[Records contained in a dataset]
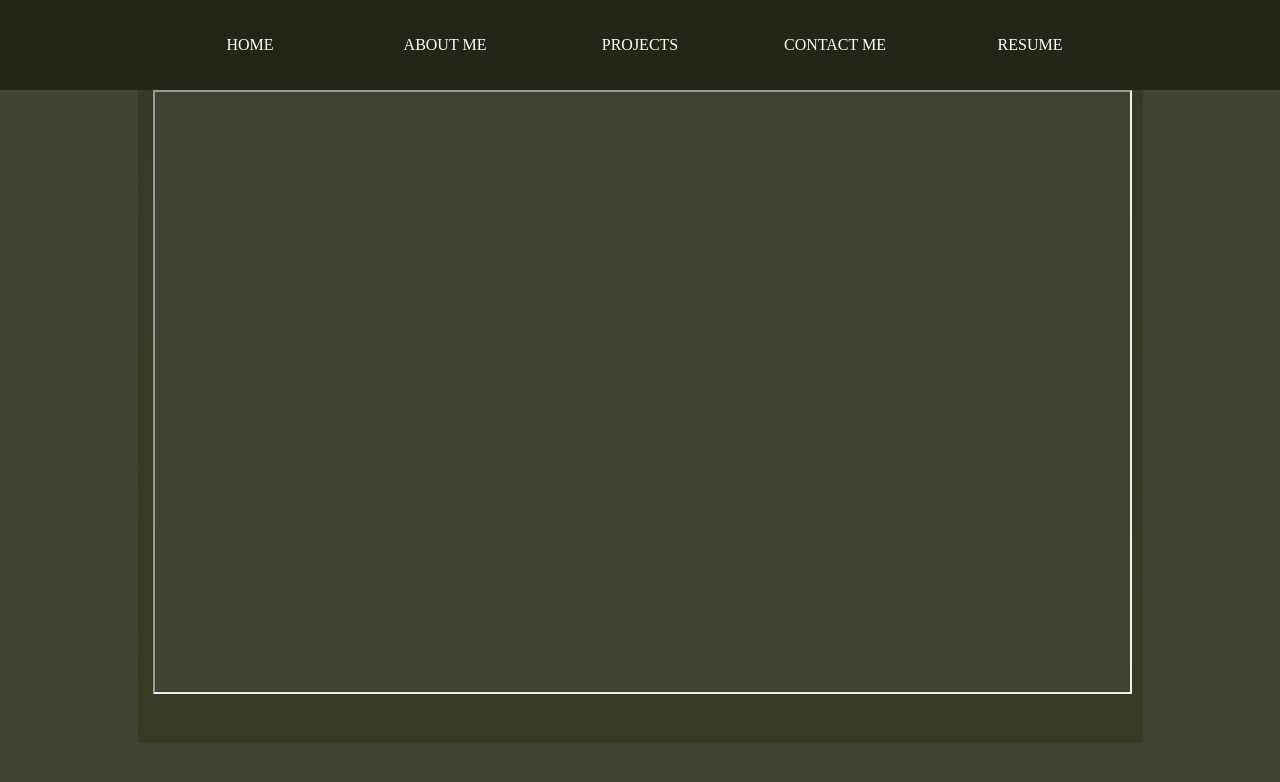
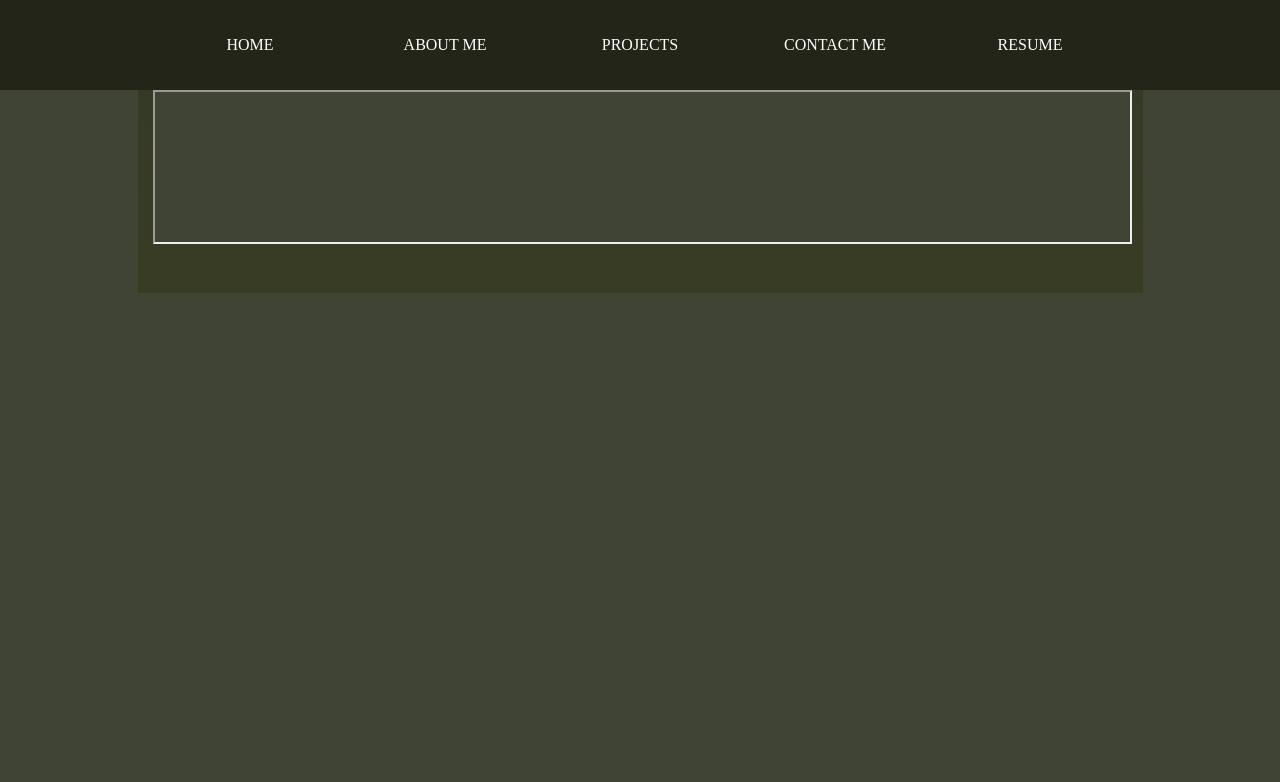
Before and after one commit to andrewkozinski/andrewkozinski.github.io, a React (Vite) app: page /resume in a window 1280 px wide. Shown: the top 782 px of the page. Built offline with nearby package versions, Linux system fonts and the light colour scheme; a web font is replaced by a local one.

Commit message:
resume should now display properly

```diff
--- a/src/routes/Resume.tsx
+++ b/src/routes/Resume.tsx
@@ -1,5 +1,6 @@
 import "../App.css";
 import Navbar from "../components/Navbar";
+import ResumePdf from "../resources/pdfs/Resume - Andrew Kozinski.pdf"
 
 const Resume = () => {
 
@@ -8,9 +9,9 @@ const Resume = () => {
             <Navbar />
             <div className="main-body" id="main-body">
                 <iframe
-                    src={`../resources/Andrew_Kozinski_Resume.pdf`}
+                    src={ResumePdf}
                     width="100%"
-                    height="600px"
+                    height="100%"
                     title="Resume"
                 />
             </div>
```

INSTRUCTIONS TO FOLLOW - The data above must be given again in full and unaltered, minus its images.

OUTPUT FOR THIS EXERCISE -
Before and after one commit to andrewkozinski/andrewkozinski.github.io, a React (Vite) app: page /resume in a window 1280 px wide. Shown: the top 782 px of the page. Built offline with nearby package versions, Linux system fonts and the light colour scheme; a web font is replaced by a local one.

Commit message:
resume should now display properly

```diff
--- a/src/routes/Resume.tsx
+++ b/src/routes/Resume.tsx
@@ -1,5 +1,6 @@
 import "../App.css";
 import Navbar from "../components/Navbar";
+import ResumePdf from "../resources/pdfs/Resume - Andrew Kozinski.pdf"
 
 const Resume = () => {
 
@@ -8,9 +9,9 @@ const Resume = () => {
             <Navbar />
             <div className="main-body" id="main-body">
                 <iframe
-                    src={`../resources/Andrew_Kozinski_Resume.pdf`}
+                    src={ResumePdf}
                     width="100%"
-                    height="600px"
+                    height="100%"
                     title="Resume"
                 />
             </div>
```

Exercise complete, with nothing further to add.